The UK economy has slowed since the end of 2016. The annual rate of GDP growth in the third quarter of 2017 fell to just 1.5 percent, the weakest performance since 2013. This figure is a downgrade from the 2 percent expansion that the UK’s Office for Budget Responsibility estimated in March of 2017. GDP growth in the coming year (2018) is expected to fall further to 1.4 percent.
The United Kingdom is set to formally leave the European Union in March 2019. The opinion of the vast majority of economists is that the exit from the EU will inflict long-term damage on the UK economy. According to a new analysis, Brexit has already inflicted damage totaling nearly £20 billion on the UK economy. This is the equivalent to approximately £300 million a week since the June 2016 referendum. The economists polled insist their estimates show the evolving costs of Brexit “in an unbiased, transparent, and entirely data-driven way”.
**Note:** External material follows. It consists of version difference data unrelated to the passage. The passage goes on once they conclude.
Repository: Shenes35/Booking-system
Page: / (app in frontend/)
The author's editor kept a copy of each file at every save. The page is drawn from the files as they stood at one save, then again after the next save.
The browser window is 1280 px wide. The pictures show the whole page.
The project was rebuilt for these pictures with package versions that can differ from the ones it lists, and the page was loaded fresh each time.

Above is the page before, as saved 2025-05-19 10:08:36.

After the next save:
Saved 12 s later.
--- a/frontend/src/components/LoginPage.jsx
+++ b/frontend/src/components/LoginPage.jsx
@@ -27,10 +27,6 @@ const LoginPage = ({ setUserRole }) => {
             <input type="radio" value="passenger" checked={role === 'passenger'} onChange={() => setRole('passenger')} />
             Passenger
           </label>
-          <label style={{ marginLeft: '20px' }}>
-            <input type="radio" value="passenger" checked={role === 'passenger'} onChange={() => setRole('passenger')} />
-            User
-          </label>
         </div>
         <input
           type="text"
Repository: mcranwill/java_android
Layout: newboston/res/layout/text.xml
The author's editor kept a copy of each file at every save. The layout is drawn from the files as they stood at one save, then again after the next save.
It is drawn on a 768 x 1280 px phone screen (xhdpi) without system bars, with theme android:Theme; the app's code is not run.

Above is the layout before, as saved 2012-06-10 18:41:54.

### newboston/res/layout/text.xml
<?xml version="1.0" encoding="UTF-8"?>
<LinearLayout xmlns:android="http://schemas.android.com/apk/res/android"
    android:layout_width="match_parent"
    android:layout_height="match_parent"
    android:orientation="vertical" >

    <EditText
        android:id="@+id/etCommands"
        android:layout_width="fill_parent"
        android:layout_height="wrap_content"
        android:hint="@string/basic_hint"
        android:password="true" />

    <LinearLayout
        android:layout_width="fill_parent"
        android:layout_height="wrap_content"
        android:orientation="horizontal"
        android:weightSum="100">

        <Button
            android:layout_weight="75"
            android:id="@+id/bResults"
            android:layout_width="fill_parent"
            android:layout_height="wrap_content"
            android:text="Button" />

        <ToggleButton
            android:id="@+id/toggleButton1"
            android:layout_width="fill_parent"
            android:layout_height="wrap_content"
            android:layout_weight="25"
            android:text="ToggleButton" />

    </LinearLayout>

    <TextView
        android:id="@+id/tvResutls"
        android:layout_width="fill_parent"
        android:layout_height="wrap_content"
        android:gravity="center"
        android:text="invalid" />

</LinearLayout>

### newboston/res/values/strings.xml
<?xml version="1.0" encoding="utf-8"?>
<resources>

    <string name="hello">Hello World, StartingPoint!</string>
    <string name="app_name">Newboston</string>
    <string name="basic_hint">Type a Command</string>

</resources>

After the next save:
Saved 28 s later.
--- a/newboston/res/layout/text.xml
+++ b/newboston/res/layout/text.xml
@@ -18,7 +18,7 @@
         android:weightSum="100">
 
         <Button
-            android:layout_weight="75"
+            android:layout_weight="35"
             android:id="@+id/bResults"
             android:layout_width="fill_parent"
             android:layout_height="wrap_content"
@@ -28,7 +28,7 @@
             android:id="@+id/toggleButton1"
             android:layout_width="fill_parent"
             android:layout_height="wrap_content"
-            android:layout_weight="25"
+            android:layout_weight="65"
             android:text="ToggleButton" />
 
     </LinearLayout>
A spike in UK inflation, stemming mainly from the record slump in sterling in the immediate wake of the Brexit vote, has hit real household incomes and curbed consumer spending. A report by the London School of Economics’ Centre for Economics Performance delivered in November 2017 estimated that the Brexit-related spike in inflation in the UK had already cost the average UK household approximately £400 a year. This has come at a time when the UK’s peer developed economies in Europe and the United States have seen strong growth.
Surveys conducted since the Brexit vote also show that UK companies have been putting their investment plans on hold, while they wait to see the outcome of the UK’s negotiations with the rest of the European Union. Most businesses and investors have voiced their concern over the implications for future trade arrangements.